The Importance of Mindfulness by Jade Caswell, Registered Mental Health Counselor Intern
If you have had a session with one our therapists, or have read a self-help book recently,
chances are you have heard of the benefits of practicing mindfulness. But what is it? And how
can you practice? These are topics we will be discovering below.
Mindfulness, in simple terms, means connecting with the present moment. Oftentimes, our
minds are busy worrying about the future or ruminating over the past, which can lead us to
experience a variety of painful emotions, including anxiety and depression. Think about how
often we experience feelings of sadness, regret or pain when we are stuck in the past or
worrying about what may happen in the future. When we practice mindfulness, or simply bring
ourselves into the present moment, we can begin to experience a sense of grounding and relief.
The benefits of mindfulness have been well-researched and include slowing brain aging, stress
relief and relaxation, emotional regulation, and improved concentration. Mindfulness is not
only a buzzword or a fad, it's research-backed and included in therapeutic approaches such as
Dialectic Behavioral Therapy, Mindfulness Based Cognitive Behavioral Therapy and Positive
Starting a mindfulness practice can be easy, quick, requires no cost, and is accessible to anyone.
While only a few mindfulness techniques will be covered in this blog, there are, in fact,
numerous ways of practicing mindfulness. You can even come up with your own practice that

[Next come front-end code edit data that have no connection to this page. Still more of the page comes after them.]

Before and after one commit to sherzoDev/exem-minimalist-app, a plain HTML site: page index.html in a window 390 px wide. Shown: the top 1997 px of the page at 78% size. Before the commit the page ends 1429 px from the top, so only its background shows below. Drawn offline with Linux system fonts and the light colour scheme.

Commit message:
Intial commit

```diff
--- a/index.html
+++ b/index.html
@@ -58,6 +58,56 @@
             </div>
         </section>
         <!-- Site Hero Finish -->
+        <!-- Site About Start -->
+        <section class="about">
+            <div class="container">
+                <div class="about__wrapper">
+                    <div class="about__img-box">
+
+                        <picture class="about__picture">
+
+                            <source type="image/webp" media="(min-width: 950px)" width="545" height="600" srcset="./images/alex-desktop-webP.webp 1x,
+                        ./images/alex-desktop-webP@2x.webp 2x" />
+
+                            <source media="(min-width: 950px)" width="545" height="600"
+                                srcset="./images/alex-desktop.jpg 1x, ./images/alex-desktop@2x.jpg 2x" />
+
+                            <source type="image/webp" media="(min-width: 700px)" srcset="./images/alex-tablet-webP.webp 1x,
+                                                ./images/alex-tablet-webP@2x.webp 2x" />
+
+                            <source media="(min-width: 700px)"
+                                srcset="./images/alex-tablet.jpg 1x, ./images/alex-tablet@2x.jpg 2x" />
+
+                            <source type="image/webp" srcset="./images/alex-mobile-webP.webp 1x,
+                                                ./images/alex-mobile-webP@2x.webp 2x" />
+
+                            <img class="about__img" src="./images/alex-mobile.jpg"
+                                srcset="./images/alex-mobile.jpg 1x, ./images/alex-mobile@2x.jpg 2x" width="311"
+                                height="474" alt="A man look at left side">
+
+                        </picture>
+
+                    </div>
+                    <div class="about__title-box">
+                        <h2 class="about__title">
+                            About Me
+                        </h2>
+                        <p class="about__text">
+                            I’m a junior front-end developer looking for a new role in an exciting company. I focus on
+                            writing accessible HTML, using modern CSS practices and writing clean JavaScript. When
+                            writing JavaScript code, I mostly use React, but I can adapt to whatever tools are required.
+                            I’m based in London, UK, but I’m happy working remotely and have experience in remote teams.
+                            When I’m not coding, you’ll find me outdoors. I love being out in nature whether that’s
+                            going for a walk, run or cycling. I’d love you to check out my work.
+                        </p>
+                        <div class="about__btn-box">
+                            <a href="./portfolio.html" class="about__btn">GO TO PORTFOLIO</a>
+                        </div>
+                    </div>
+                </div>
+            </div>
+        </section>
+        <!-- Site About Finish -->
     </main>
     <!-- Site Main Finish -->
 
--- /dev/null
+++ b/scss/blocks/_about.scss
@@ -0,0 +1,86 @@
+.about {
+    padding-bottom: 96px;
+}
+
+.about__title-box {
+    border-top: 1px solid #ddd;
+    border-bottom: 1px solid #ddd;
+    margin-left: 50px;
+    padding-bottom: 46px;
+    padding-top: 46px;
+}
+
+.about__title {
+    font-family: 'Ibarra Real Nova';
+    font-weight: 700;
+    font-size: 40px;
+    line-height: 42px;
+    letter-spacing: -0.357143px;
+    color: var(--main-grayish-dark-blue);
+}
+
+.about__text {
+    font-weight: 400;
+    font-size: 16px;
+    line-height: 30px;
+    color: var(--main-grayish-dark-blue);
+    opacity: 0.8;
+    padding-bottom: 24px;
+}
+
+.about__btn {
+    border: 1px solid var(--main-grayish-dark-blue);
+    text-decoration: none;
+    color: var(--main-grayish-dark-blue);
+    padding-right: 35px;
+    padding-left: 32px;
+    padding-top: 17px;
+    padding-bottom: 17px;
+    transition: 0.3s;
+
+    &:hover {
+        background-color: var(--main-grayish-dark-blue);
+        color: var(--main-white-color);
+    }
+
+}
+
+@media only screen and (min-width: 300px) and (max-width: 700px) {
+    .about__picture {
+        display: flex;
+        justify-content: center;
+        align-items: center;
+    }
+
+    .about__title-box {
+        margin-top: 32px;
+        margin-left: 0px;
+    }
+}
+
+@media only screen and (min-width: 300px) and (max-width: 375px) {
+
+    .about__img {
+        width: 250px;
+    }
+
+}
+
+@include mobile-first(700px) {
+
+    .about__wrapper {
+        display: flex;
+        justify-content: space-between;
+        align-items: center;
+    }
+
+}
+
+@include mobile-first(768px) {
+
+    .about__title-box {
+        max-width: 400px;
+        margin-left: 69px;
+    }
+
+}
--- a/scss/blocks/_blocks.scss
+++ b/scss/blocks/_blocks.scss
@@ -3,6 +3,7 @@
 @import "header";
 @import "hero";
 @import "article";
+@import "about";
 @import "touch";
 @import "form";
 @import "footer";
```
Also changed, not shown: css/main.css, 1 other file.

suits your needs. Almost any activity- eating, walking, breathing, etc. can be practiced
mindfully. What is most important is that you are focusing on the existence of the present
moment, and non-critically observing any thoughts, feelings or sensations that come up.
Remember to catch yourself if you are fading into the past or worrying about the future. This
does not serve you in the present moment. Below are two mindfulness practices to try out.
Focusing on the breath is one of the simplest mindfulness techniques. When we are connected
with our breath, our minds and bodies are united, and we can access a sense of peace and
1. Start by relaxing your gaze or closing eyes and getting into a comfortable position.
2. Breathe in through your nose and count slowly (1-2-3-4)
3. Hold your breath for a count of 7 (1-2-3-4-5-6-7)
4. Breathe out for a count of 8 (1-2-3-4-5-6-7-8)
As you are doing this exercise, pay attention to the present moment. Notice any thoughts or
feelings you are having. Become aware of how your breath enters and exits the body. Do
not worry if your mind wanders, just do your best to try to bring your attention back to your
breath. Remember, there is no ";right" way to do this exercise. Repeat this process for 5-60
Practicing a walking meditation is similar to the breath exercise, because it is all about paying
attention to our thoughts, feelings and sensations in the moment. This exercise, however, is
more active and can encourage us to get outside and appreciate our natural surroundings.
1. Choose a safe place where you can walk- in nature, in the city, in your own home, etc.
2. Take a few deep breaths to begin your practice. Deep inhales through your nose and exhales
out through your mouth.
3. Take small, slow steps and observe your movement. How is the ground supporting your feet?
Notice the lifting of your feet, shifting of weight, or swaying of your arms.
4. Take a moment to observe any sounds you are hearing. For example, are there sounds of
cars around you or waves crashing on the beach?
5. Notice any thoughts you are having and bring yourself back into the present moment. It is
normal if the mind wanders, just do your best to try to bring your attention back to the present.
Seal your practice by thanking yourself for making time for YOU and express gratitude for the
Note: Other mindfulness exercises may be found on previous blog posts. These include "Simple
Mindfulness Exercise: Three Senses" and "A Simple Mindfulness Exercise: Coming back to